The problem:
The finished copy should hold every entry exactly as given, and no pictures.

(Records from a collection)
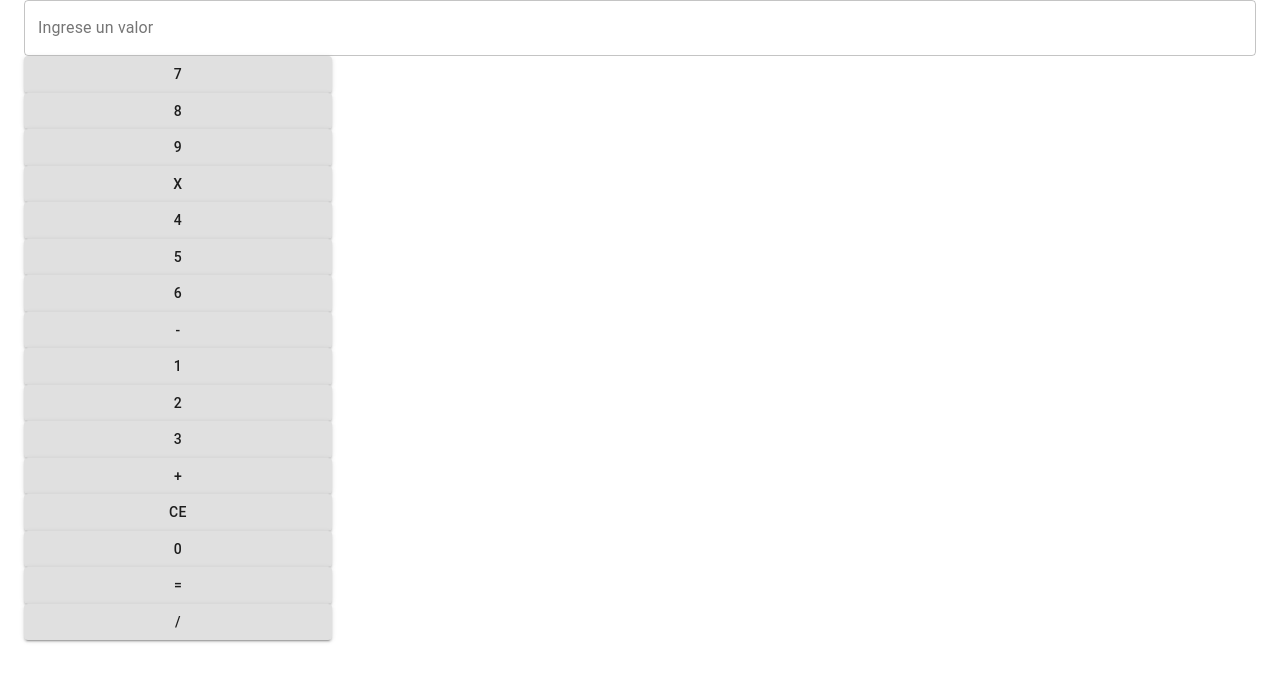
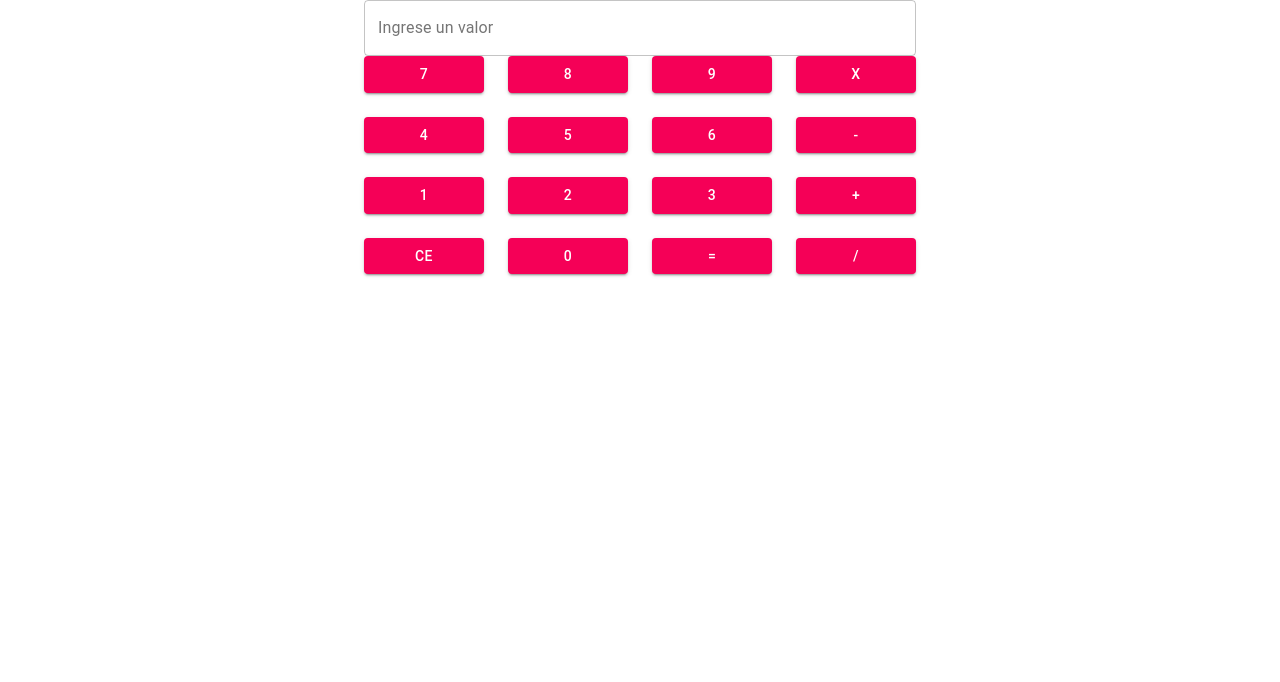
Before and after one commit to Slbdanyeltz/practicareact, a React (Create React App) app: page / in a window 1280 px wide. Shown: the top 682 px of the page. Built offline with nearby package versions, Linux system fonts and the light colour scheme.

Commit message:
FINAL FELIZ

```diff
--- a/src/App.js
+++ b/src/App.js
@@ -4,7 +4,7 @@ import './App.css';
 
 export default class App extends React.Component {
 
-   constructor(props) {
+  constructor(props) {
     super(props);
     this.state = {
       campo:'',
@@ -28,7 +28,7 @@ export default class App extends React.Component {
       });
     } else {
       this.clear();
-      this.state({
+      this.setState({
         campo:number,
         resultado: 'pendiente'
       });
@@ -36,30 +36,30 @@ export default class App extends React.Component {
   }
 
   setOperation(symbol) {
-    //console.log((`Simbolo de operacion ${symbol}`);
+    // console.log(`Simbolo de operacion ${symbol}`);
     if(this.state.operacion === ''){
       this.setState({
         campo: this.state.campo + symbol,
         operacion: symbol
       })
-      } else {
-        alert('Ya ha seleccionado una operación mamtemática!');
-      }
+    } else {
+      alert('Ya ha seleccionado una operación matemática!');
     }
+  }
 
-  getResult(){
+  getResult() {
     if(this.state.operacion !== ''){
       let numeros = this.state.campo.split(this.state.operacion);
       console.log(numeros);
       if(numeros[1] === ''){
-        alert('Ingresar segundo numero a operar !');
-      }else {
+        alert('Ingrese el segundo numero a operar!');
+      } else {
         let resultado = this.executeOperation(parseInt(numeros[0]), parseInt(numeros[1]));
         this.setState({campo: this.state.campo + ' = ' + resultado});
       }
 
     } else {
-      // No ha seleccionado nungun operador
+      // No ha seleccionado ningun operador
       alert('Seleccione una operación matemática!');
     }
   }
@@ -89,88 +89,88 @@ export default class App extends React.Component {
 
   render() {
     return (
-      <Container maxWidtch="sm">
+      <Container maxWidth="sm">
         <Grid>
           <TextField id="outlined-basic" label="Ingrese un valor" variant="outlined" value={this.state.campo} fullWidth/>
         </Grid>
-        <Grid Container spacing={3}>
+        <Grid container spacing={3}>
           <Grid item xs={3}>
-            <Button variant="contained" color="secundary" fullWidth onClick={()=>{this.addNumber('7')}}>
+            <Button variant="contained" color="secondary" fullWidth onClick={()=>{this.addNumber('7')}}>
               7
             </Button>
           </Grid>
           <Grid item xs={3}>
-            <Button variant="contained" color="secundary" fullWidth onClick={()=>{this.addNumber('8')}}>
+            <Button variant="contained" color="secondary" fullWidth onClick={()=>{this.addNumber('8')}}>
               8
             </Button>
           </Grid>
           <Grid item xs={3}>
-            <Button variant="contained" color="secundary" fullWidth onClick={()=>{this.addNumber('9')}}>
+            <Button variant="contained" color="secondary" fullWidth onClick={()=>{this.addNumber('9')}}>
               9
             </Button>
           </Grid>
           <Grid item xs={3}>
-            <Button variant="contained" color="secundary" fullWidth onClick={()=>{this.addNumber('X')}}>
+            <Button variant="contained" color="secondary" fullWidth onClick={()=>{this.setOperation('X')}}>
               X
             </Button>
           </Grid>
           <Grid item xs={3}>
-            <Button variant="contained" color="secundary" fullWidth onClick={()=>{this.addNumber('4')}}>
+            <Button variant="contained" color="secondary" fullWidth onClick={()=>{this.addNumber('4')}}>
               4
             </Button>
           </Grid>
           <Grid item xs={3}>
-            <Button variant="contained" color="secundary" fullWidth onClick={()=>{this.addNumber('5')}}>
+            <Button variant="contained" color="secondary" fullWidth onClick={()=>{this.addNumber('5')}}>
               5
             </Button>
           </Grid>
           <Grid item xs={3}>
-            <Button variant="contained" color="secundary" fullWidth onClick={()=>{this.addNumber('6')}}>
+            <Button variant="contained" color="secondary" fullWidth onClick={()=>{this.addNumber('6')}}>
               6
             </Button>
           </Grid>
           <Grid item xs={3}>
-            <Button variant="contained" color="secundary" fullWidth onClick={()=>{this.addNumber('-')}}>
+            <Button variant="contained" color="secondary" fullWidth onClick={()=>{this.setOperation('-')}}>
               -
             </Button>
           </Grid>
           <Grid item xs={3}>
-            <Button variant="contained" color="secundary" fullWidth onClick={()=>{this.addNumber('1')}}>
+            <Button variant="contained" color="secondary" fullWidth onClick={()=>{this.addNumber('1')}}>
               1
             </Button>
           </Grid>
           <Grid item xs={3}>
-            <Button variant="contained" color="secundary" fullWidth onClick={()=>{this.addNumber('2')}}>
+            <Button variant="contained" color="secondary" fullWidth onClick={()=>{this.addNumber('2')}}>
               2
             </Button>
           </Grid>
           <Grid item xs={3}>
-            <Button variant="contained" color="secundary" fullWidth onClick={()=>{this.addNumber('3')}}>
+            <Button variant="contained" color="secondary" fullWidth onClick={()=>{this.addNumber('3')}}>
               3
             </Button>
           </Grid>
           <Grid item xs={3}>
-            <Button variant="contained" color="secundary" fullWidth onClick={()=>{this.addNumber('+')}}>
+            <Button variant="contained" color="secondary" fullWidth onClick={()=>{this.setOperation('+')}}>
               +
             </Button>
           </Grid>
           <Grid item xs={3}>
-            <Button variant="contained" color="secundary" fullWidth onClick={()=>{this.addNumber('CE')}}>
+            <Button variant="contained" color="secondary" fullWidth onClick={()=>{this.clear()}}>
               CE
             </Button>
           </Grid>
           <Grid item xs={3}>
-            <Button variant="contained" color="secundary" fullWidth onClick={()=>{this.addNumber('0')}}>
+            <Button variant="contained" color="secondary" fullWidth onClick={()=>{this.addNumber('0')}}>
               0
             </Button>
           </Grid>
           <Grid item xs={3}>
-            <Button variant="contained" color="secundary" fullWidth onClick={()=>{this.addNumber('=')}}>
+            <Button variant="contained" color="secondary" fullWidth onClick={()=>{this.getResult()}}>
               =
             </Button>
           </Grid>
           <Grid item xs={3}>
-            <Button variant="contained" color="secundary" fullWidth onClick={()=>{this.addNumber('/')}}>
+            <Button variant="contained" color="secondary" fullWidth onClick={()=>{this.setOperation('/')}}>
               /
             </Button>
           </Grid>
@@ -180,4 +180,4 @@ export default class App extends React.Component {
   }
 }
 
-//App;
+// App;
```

Task answer:
Before and after one commit to Slbdanyeltz/practicareact, a React (Create React App) app: page / in a window 1280 px wide. Shown: the top 682 px of the page. Built offline with nearby package versions, Linux system fonts and the light colour scheme.

Commit message:
FINAL FELIZ

```diff
--- a/src/App.js
+++ b/src/App.js
@@ -4,7 +4,7 @@ import './App.css';
 
 export default class App extends React.Component {
 
-   constructor(props) {
+  constructor(props) {
     super(props);
     this.state = {
       campo:'',
@@ -28,7 +28,7 @@ export default class App extends React.Component {
       });
     } else {
       this.clear();
-      this.state({
+      this.setState({
         campo:number,
         resultado: 'pendiente'
       });
@@ -36,30 +36,30 @@ export default class App extends React.Component {
   }
 
   setOperation(symbol) {
-    //console.log((`Simbolo de operacion ${symbol}`);
+    // console.log(`Simbolo de operacion ${symbol}`);
     if(this.state.operacion === ''){
       this.setState({
         campo: this.state.campo + symbol,
         operacion: symbol
       })
-      } else {
-        alert('Ya ha seleccionado una operación mamtemática!');
-      }
+    } else {
+      alert('Ya ha seleccionado una operación matemática!');
     }
+  }
 
-  getResult(){
+  getResult() {
     if(this.state.operacion !== ''){
       let numeros = this.state.campo.split(this.state.operacion);
       console.log(numeros);
       if(numeros[1] === ''){
-        alert('Ingresar segundo numero a operar !');
-      }else {
+        alert('Ingrese el segundo numero a operar!');
+      } else {
         let resultado = this.executeOperation(parseInt(numeros[0]), parseInt(numeros[1]));
         this.setState({campo: this.state.campo + ' = ' + resultado});
       }
 
     } else {
-      // No ha seleccionado nungun operador
+      // No ha seleccionado ningun operador
       alert('Seleccione una operación matemática!');
     }
   }
@@ -89,88 +89,88 @@ export default class App extends React.Component {
 
   render() {
     return (
-      <Container maxWidtch="sm">
+      <Container maxWidth="sm">
         <Grid>
           <TextField id="outlined-basic" label="Ingrese un valor" variant="outlined" value={this.state.campo} fullWidth/>
         </Grid>
-        <Grid Container spacing={3}>
+        <Grid container spacing={3}>
           <Grid item xs={3}>
-            <Button variant="contained" color="secundary" fullWidth onClick={()=>{this.addNumber('7')}}>
+            <Button variant="contained" color="secondary" fullWidth onClick={()=>{this.addNumber('7')}}>
               7
             </Button>
           </Grid>
           <Grid item xs={3}>
-            <Button variant="contained" color="secundary" fullWidth onClick={()=>{this.addNumber('8')}}>
+            <Button variant="contained" color="secondary" fullWidth onClick={()=>{this.addNumber('8')}}>
               8
             </Button>
           </Grid>
           <Grid item xs={3}>
-            <Button variant="contained" color="secundary" fullWidth onClick={()=>{this.addNumber('9')}}>
+            <Button variant="contained" color="secondary" fullWidth onClick={()=>{this.addNumber('9')}}>
               9
             </Button>
           </Grid>
           <Grid item xs={3}>
-            <Button variant="contained" color="secundary" fullWidth onClick={()=>{this.addNumber('X')}}>
+            <Button variant="contained" color="secondary" fullWidth onClick={()=>{this.setOperation('X')}}>
               X
             </Button>
           </Grid>
           <Grid item xs={3}>
-            <Button variant="contained" color="secundary" fullWidth onClick={()=>{this.addNumber('4')}}>
+            <Button variant="contained" color="secondary" fullWidth onClick={()=>{this.addNumber('4')}}>
               4
             </Button>
           </Grid>
           <Grid item xs={3}>
-            <Button variant="contained" color="secundary" fullWidth onClick={()=>{this.addNumber('5')}}>
+            <Button variant="contained" color="secondary" fullWidth onClick={()=>{this.addNumber('5')}}>
               5
             </Button>
           </Grid>
           <Grid item xs={3}>
-            <Button variant="contained" color="secundary" fullWidth onClick={()=>{this.addNumber('6')}}>
+            <Button variant="contained" color="secondary" fullWidth onClick={()=>{this.addNumber('6')}}>
               6
             </Button>
           </Grid>
           <Grid item xs={3}>
-            <Button variant="contained" color="secundary" fullWidth onClick={()=>{this.addNumber('-')}}>
+            <Button variant="contained" color="secondary" fullWidth onClick={()=>{this.setOperation('-')}}>
               -
             </Button>
           </Grid>
           <Grid item xs={3}>
-            <Button variant="contained" color="secundary" fullWidth onClick={()=>{this.addNumber('1')}}>
+            <Button variant="contained" color="secondary" fullWidth onClick={()=>{this.addNumber('1')}}>
               1
             </Button>
           </Grid>
           <Grid item xs={3}>
-            <Button variant="contained" color="secundary" fullWidth onClick={()=>{this.addNumber('2')}}>
+            <Button variant="contained" color="secondary" fullWidth onClick={()=>{this.addNumber('2')}}>
               2
             </Button>
           </Grid>
           <Grid item xs={3}>
-            <Button variant="contained" color="secundary" fullWidth onClick={()=>{this.addNumber('3')}}>
+            <Button variant="contained" color="secondary" fullWidth onClick={()=>{this.addNumber('3')}}>
               3
             </Button>
           </Grid>
           <Grid item xs={3}>
-            <Button variant="contained" color="secundary" fullWidth onClick={()=>{this.addNumber('+')}}>
+            <Button variant="contained" color="secondary" fullWidth onClick={()=>{this.setOperation('+')}}>
               +
             </Button>
           </Grid>
           <Grid item xs={3}>
-            <Button variant="contained" color="secundary" fullWidth onClick={()=>{this.addNumber('CE')}}>
+            <Button variant="contained" color="secondary" fullWidth onClick={()=>{this.clear()}}>
               CE
             </Button>
           </Grid>
           <Grid item xs={3}>
-            <Button variant="contained" color="secundary" fullWidth onClick={()=>{this.addNumber('0')}}>
+            <Button variant="contained" color="secondary" fullWidth onClick={()=>{this.addNumber('0')}}>
               0
             </Button>
           </Grid>
           <Grid item xs={3}>
-            <Button variant="contained" color="secundary" fullWidth onClick={()=>{this.addNumber('=')}}>
+            <Button variant="contained" color="secondary" fullWidth onClick={()=>{this.getResult()}}>
               =
             </Button>
           </Grid>
           <Grid item xs={3}>
-            <Button variant="contained" color="secundary" fullWidth onClick={()=>{this.addNumber('/')}}>
+            <Button variant="contained" color="secondary" fullWidth onClick={()=>{this.setOperation('/')}}>
               /
             </Button>
           </Grid>
@@ -180,4 +180,4 @@ export default class App extends React.Component {
   }
 }
 
-//App;
+// App;
```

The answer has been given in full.